We already knew Tim Duncan was a rare talent, but the longevity of his legacy has been astounding, and another title would highlight as much.
"Beating the Heat would make Duncan the first player in NBA history to win titles in three different decades, perhaps giving him a bookend to championships in '99, '03, '05 and '07," the Los Angeles Times' Ben Bolch explains.
To be fair, there are some who'd argue that Duncan is really the second player to earn the distinction.
Tim Duncan is looking to be the 2nd player in NBA history to win a title in 3 different decades.— Air Alamo (@AirAlamo) June 5, 2014
The first? Four-time champion John Salley won titles in 1989, 1990, 1996 and 2000.
The divergent views depend on whether you count 2000 as the first year of a new decade.

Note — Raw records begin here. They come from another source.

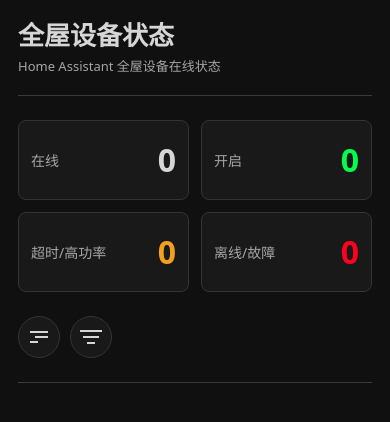
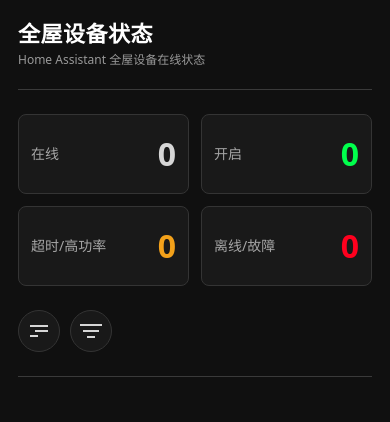
Before and after one commit to to21github/whole-house-status, a website: page whole_house_status/public/index.html in a window 390 px wide. Shown: the top 422 px of the page. Drawn offline with Linux system fonts and the light colour scheme.

Commit message:
style: retitle typography to 22px/600 white with 12px gray subtitle
h1 now 22px, weight 600, #fff, 0.5px letter-spacing; subtitle 12px
#9a9a9a. Mobile breakpoint values kept in sync. Version 1.1.0.

```diff
--- a/whole_house_status/config.yaml
+++ b/whole_house_status/config.yaml
@@ -1,5 +1,5 @@
 name: 全屋设备状态
-version: "1.0.4"
+version: "1.1.0"
 slug: whole_house_status
 description: 全屋设备状态监控面板
 url: https://github.com/to21github/whole-house-status
--- a/whole_house_status/package.json
+++ b/whole_house_status/package.json
@@ -1,6 +1,6 @@
 {
   "name": "whole-house-status-addon",
-  "version": "1.0.4",
+  "version": "1.1.0",
   "description": "Home Assistant Add-on for whole-house device status monitoring.",
   "main": "src/server.js",
   "type": "commonjs",
--- a/whole_house_status/public/styles.css
+++ b/whole_house_status/public/styles.css
@@ -49,9 +49,10 @@ button {
 .title {
   min-width: 0;
   margin: 0;
-  color: var(--text);
-  font-size: 32px;
-  font-weight: 700;
+  color: #fff;
+  font-size: 22px;
+  font-weight: 600;
+  letter-spacing: 0.5px;
   line-height: 1.2;
   text-align: left;
   overflow-wrap: anywhere;
@@ -60,8 +61,8 @@ button {
 
 .subtitle {
   margin: 8px 0 0;
-  color: var(--muted);
-  font-size: 14px;
+  color: #9a9a9a;
+  font-size: 12px;
   line-height: 1.4;
   text-align: left;
   overflow-wrap: anywhere;
@@ -515,12 +516,12 @@ button {
   }
 
   .title {
-    font-size: 26px;
+    font-size: 22px;
   }
 
   .subtitle {
     margin-top: 6px;
-    font-size: 13px;
+    font-size: 12px;
   }
 
   .stats {
```
Also changed, not shown: whole_house_status/CHANGELOG.md.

Technically, because Scientific American indicates that there was never a "year zero," the new decade officially began in 2001—which would mean Salley simply came very close to winning a title in a third decade.
Either way, Duncan's postseason accolades are certainly among the most impressive in NBA history.

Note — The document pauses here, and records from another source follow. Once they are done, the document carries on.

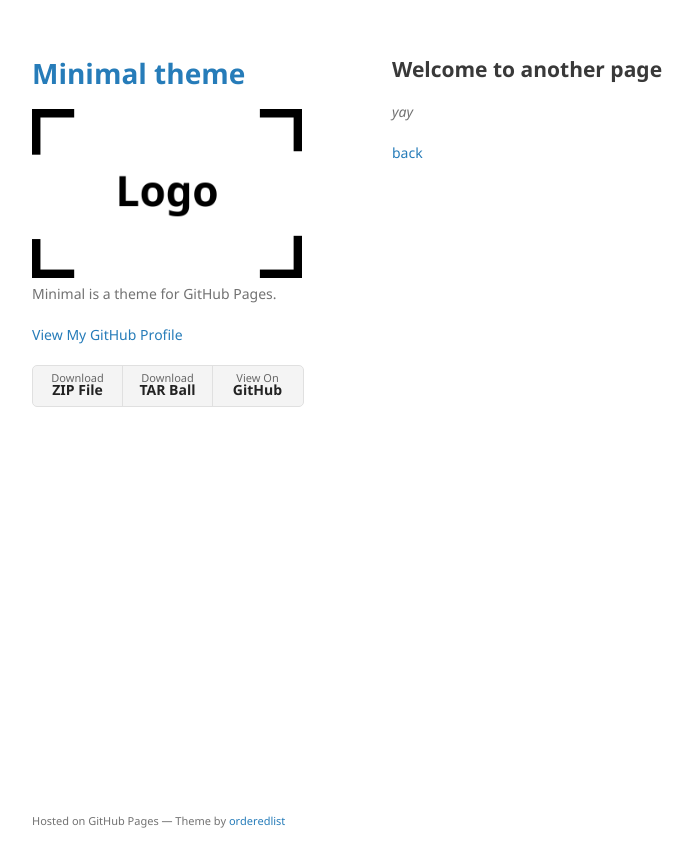
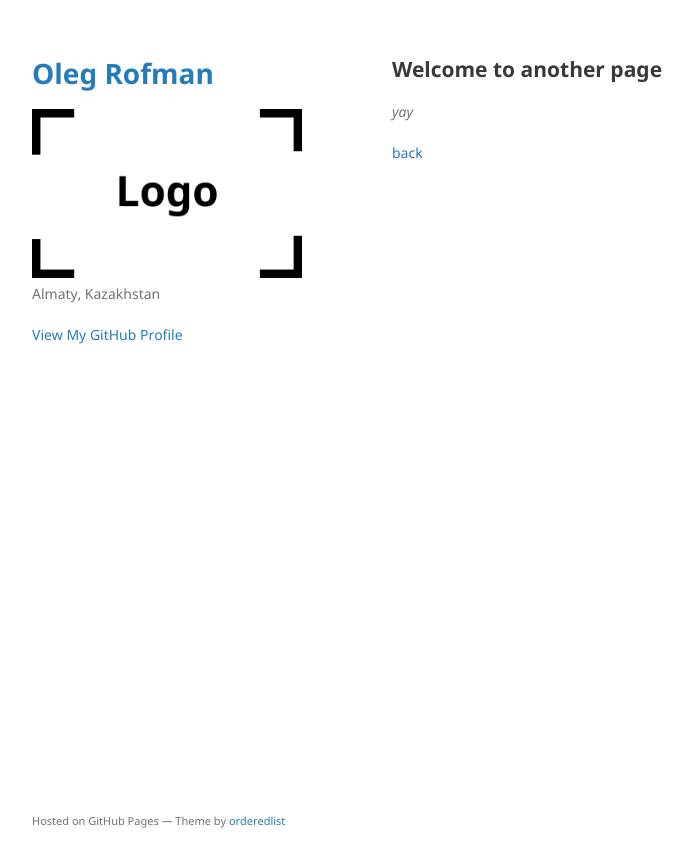
Before and after one commit to olegrofman/olegrofman.github.io, a Jekyll site: the page built from another-page.md, in a window 1280 px wide. Shown: the top 867 px of the page, without its empty margins (178-871 px from the left). Built offline with Jekyll 4.4.1, drawn with Linux system fonts in a browser that asks for light colours; our own code applies the rules of GitHub Pages for plain Markdown files.

Commit message:
Update _config.yml

```diff
--- a/_config.yml
+++ b/_config.yml
@@ -1,6 +1,6 @@
-title: Minimal theme
+title: Oleg Rofman
 logo: /assets/img/logo.png
-description: Minimal is a theme for GitHub Pages.
-show_downloads: true
+description: Almaty, Kazakhstan
+show_downloads: false
 google_analytics:
 theme: jekyll-theme-minimal
```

Spurs Nation's Dan McCarney notes how illustrious a career Duncan has had to this point:
Having never missed the postseason in 17 seasons, and playing on a bunch of damn good teams in the process, he’s earned another impressive distinction by playing in more playoff games (220) than 15 entire franchises, and the same amount as [second-round] opponent Portland.
Duncan will never be known as the greatest of all time and he certainly hasn't been the most exciting star of his generation, but few can even begin to approach his credentials in terms of sustained and consistent success.

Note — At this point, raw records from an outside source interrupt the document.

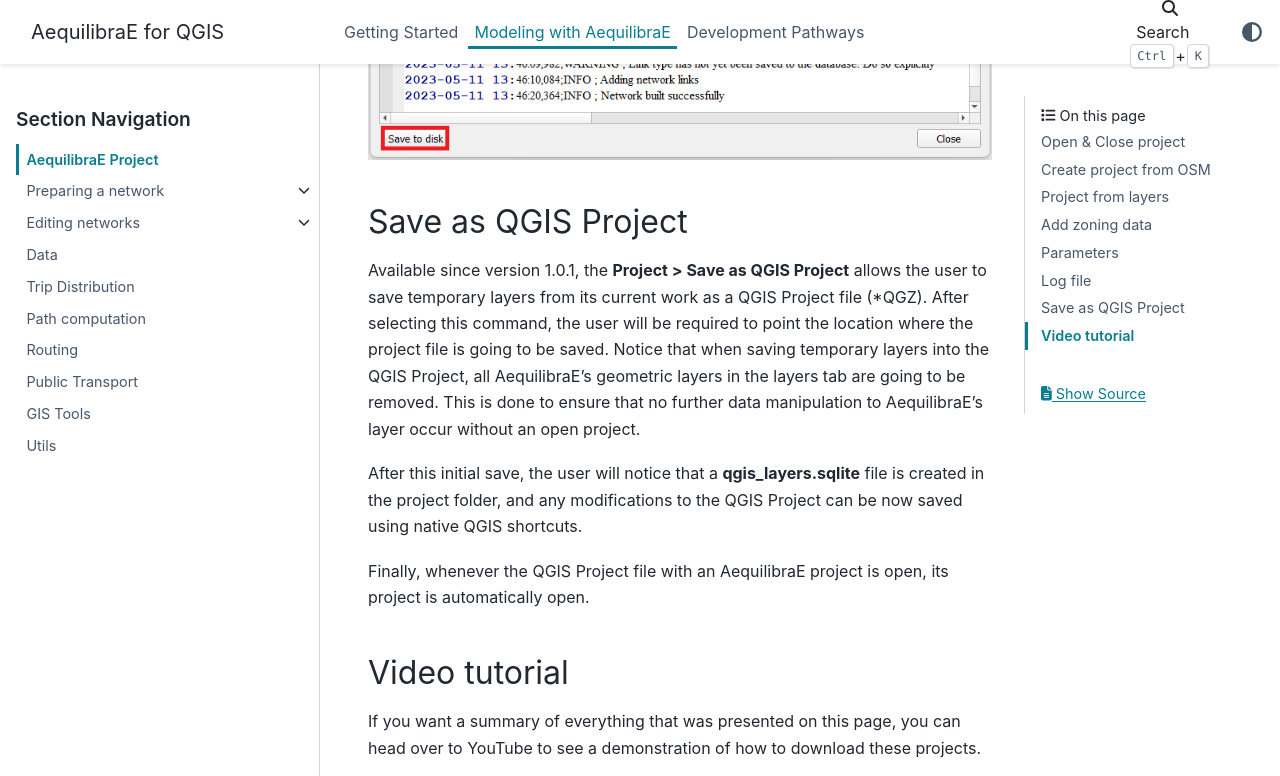
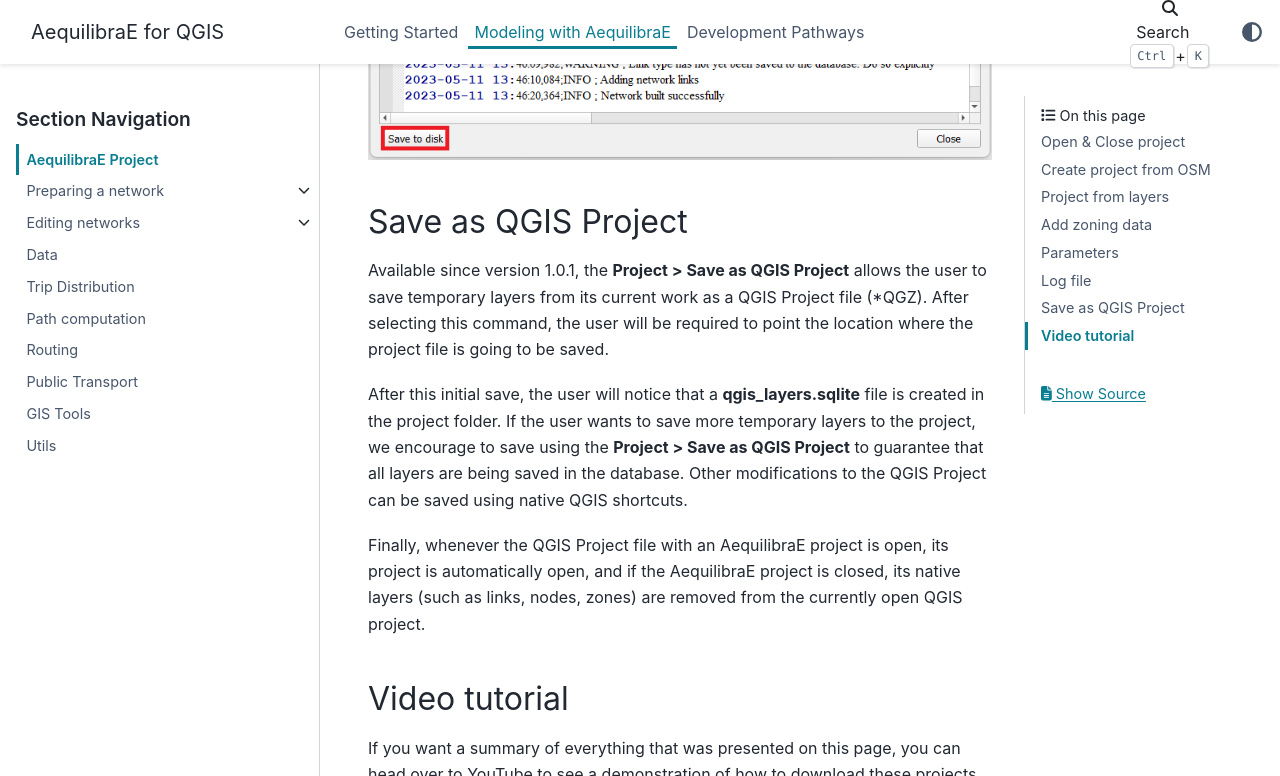
Before and after one commit to AequilibraE/qaequilibrae, a Sphinx documentation site: the page built from docs/source/menus_in_detail/project.rst, in a window 1280 px wide and 900 px high, scrolled down 7079 px, cut to the strip 0-776 px from the top of the window. Built offline with Sphinx 7.4.7 and the PyData theme 0.15.4, drawn with Linux system fonts in a browser that asks for light colours; formulas are drawn with MathJax 3; the version number could not be read and is left out.

Commit message:
docs and test

```diff
--- a/docs/source/menus_in_detail/project.rst
+++ b/docs/source/menus_in_detail/project.rst
@@ -189,16 +189,16 @@
 
 Available since version 1.0.1, the **Project > Save as QGIS Project** allows the user to
 save temporary layers from its current work as a QGIS Project file (\*QGZ). After selecting this command,
-the user will be required to point the location where the project file is going to be saved. Notice that
-when saving temporary layers into the QGIS Project, all AequilibraE's geometric layers in the layers tab
-are going to be removed. This is done to ensure that no further data manipulation to AequilibraE's layer
-occur without an open project.
+the user will be required to point the location where the project file is going to be saved.
 
 After this initial save, the user will notice that a **qgis_layers.sqlite** file is created in the project
-folder, and any modifications to the QGIS Project can be now saved using native QGIS shortcuts.
+folder. If the user wants to save more temporary layers to the project, we encourage to save using the
+**Project > Save as QGIS Project** to guarantee that all layers are being saved in the database. Other
+modifications to the QGIS Project can be saved using native QGIS shortcuts.
 
 Finally, whenever the QGIS Project file with an AequilibraE project is open, its project is automatically
-open.
+open, and if the AequilibraE project is closed, its native layers (such as links, nodes, zones) are removed
+from the currently open QGIS project.
 
 Video tutorial
 --------------
```
Also changed, not shown: 1 other file.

Win or lose in 2014, that will remain the case.
The big question going forward is just how much longer Duncan will stay in the NBA. At the moment, the 38-year-old isn't contemplating retirement. In all likelihood, however, he probably isn't thinking about much of anything except trying to beat the Miami Heat.
Duncan has a player option worth nearly $10.4 million to remain with the Spurs for another season. He doesn't need the money, but should he lose out on another attempt at a fifth ring, he just might have some incentive to stick around.
As good as these Spurs have been over the course of the last three seasons, they don't appear to be going anywhere just yet.